BEGIN SUPPLIED RECORDS

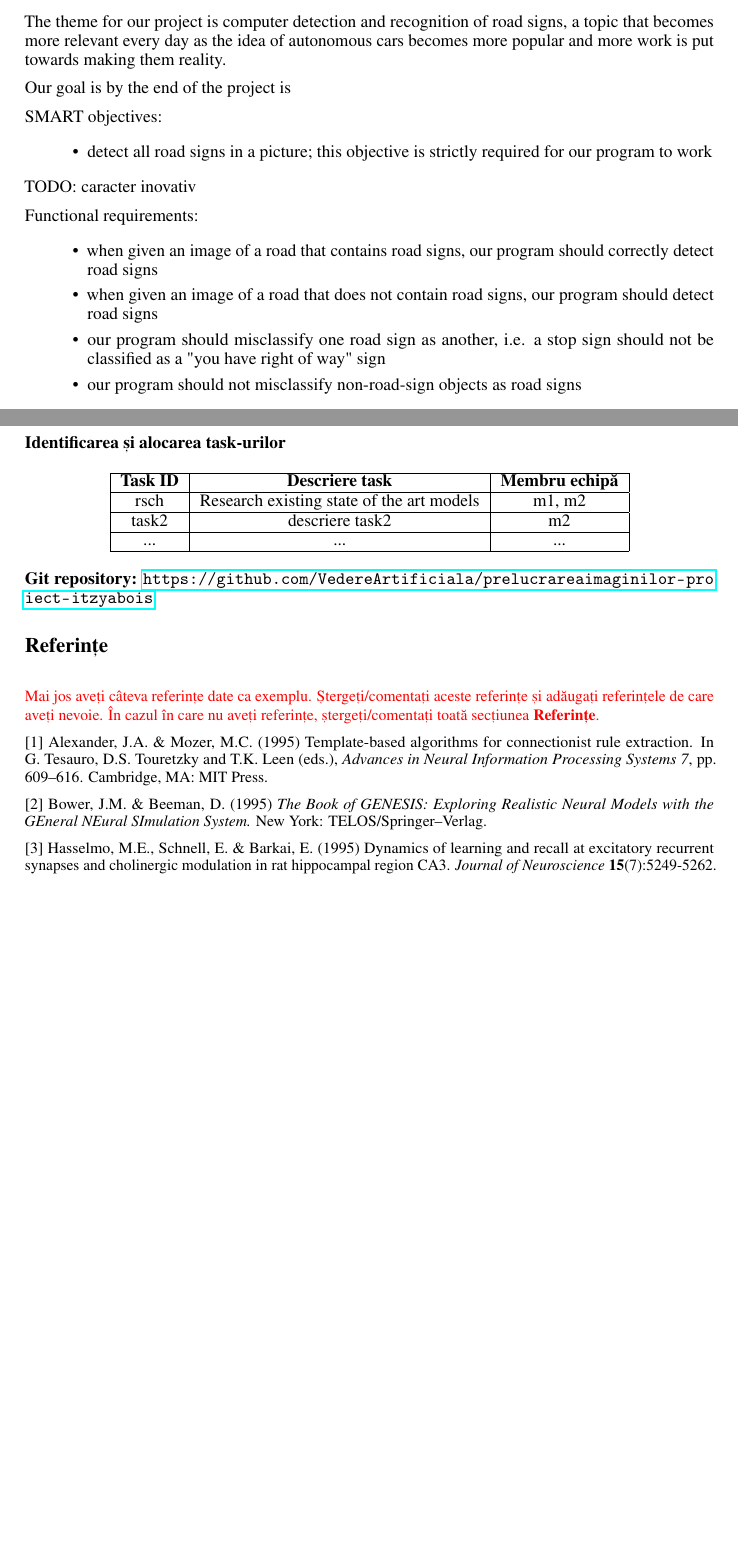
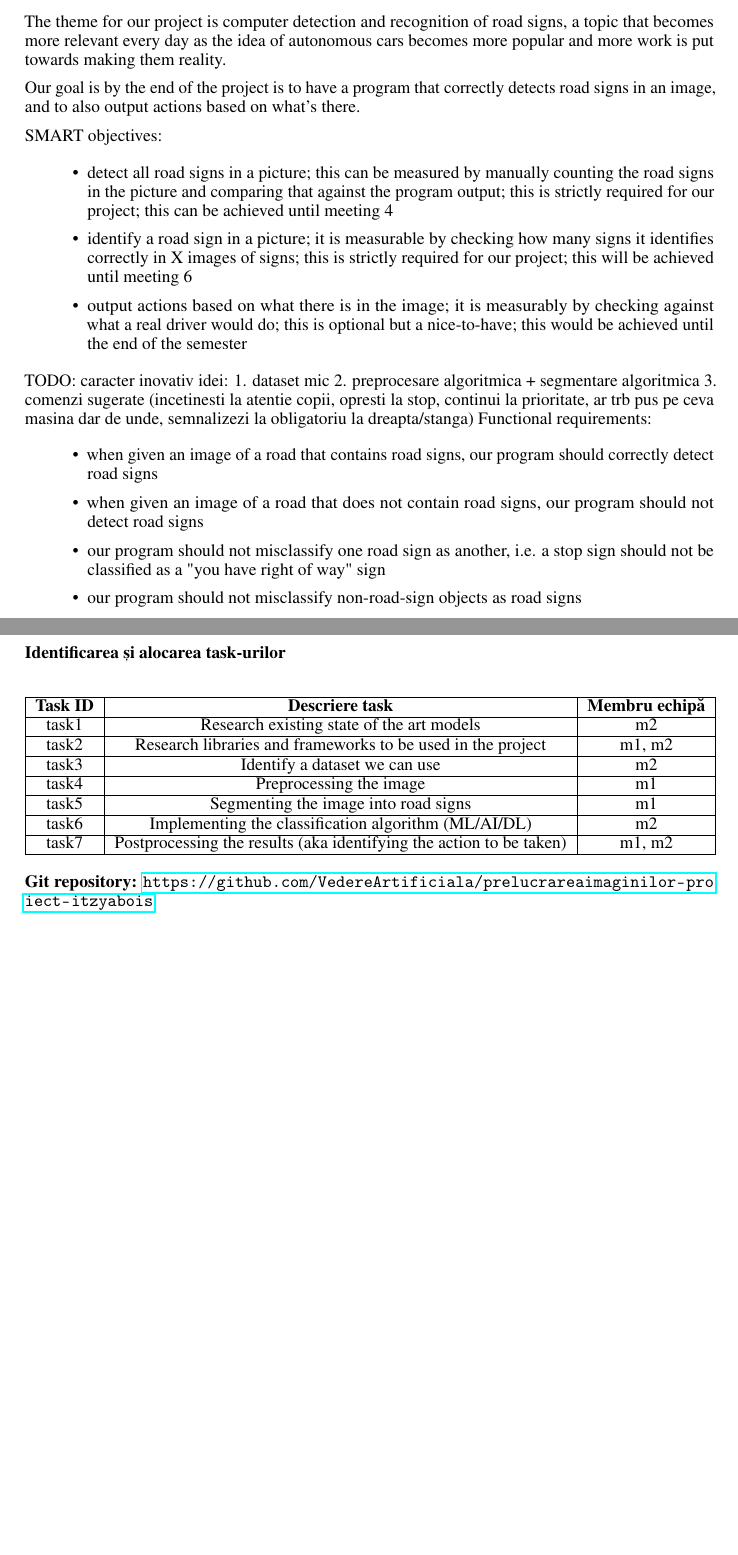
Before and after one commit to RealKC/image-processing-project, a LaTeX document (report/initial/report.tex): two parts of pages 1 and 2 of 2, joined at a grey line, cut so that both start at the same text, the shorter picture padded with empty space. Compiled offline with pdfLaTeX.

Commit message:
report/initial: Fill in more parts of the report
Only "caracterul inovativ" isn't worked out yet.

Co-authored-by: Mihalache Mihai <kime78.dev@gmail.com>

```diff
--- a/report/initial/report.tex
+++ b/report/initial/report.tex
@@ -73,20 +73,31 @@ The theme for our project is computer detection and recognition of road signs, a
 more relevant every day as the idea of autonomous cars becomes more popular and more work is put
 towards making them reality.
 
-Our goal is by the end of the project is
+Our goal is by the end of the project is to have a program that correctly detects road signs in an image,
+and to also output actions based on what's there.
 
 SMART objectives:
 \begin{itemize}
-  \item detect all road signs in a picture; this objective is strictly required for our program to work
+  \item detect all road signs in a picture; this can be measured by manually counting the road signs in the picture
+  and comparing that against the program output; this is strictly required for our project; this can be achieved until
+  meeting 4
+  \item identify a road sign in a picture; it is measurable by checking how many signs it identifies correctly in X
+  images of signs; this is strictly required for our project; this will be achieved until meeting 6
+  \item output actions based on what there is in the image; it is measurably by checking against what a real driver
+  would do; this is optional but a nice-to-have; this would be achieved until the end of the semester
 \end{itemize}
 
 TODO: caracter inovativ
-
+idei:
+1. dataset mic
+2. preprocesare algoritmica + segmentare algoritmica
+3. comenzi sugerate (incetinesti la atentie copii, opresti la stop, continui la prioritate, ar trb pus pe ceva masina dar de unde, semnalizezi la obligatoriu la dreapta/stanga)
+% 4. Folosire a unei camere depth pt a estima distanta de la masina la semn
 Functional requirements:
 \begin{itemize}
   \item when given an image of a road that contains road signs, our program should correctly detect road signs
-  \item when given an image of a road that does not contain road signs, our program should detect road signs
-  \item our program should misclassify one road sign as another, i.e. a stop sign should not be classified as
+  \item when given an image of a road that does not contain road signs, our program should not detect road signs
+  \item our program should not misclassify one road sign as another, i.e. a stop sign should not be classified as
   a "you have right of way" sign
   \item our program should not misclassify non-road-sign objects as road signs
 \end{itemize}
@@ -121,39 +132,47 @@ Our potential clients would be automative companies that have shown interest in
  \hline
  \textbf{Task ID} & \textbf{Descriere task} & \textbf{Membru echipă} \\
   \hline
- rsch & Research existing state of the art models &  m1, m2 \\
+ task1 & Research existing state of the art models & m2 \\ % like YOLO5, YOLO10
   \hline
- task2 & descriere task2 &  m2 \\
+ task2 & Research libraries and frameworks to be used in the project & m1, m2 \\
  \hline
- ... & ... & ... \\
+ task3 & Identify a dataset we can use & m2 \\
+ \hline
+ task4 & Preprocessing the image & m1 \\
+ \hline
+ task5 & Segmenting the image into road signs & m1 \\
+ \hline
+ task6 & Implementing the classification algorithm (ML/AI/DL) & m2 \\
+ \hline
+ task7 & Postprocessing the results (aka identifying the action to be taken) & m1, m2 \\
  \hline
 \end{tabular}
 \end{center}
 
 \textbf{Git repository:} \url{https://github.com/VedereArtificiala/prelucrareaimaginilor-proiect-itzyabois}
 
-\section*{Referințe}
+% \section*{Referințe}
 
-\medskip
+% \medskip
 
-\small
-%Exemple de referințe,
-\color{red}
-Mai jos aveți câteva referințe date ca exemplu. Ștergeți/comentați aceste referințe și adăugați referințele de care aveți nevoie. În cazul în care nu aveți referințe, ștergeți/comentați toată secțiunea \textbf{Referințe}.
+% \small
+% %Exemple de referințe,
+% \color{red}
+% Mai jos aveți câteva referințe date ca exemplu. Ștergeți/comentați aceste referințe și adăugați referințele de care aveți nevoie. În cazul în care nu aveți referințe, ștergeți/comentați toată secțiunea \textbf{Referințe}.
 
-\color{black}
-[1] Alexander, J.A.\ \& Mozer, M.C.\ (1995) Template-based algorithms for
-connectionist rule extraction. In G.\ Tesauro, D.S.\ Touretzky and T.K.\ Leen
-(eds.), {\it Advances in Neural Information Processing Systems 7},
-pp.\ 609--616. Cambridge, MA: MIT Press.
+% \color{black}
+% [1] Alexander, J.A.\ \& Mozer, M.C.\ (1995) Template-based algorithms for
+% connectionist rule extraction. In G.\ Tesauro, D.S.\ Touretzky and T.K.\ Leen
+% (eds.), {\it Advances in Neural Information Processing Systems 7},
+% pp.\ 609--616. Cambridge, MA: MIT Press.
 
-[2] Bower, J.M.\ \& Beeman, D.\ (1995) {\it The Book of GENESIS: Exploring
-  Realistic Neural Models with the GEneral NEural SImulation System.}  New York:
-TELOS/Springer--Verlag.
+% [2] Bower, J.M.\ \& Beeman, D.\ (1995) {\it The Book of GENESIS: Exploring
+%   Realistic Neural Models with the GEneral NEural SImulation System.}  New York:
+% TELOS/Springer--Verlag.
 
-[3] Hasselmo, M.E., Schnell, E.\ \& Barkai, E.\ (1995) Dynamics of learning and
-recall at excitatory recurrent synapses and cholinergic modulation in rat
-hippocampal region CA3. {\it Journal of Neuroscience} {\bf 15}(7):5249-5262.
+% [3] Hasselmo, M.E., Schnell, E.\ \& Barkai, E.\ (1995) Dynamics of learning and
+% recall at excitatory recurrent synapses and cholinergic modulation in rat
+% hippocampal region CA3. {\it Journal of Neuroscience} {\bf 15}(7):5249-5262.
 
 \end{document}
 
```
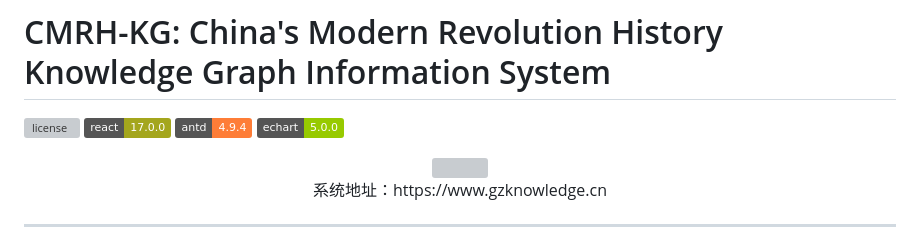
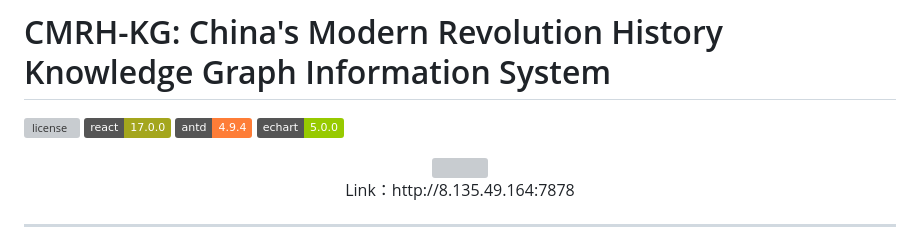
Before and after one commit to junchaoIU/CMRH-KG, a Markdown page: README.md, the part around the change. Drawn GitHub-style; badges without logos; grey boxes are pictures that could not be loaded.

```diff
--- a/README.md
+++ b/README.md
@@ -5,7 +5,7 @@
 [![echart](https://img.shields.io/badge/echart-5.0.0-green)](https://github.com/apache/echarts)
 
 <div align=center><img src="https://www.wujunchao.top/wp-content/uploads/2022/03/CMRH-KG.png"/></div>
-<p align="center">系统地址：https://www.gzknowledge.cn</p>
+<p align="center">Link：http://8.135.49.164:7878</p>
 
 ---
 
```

END SUPPLIED RECORDS

### WHAT THE EXERCISE ASKS
Go through the data and show every line where "stop" occurs.

### FINISHED EXERCISE
+3. comenzi sugerate (incetinesti la atentie copii, opresti la stop, continui la prioritate, ar trb pus pe ceva masina dar de unde, semnalizezi la obligatoriu la dreapta/stanga)
-  \item our program should misclassify one road sign as another, i.e. a stop sign should not be classified as
+  \item our program should not misclassify one road sign as another, i.e. a stop sign should not be classified as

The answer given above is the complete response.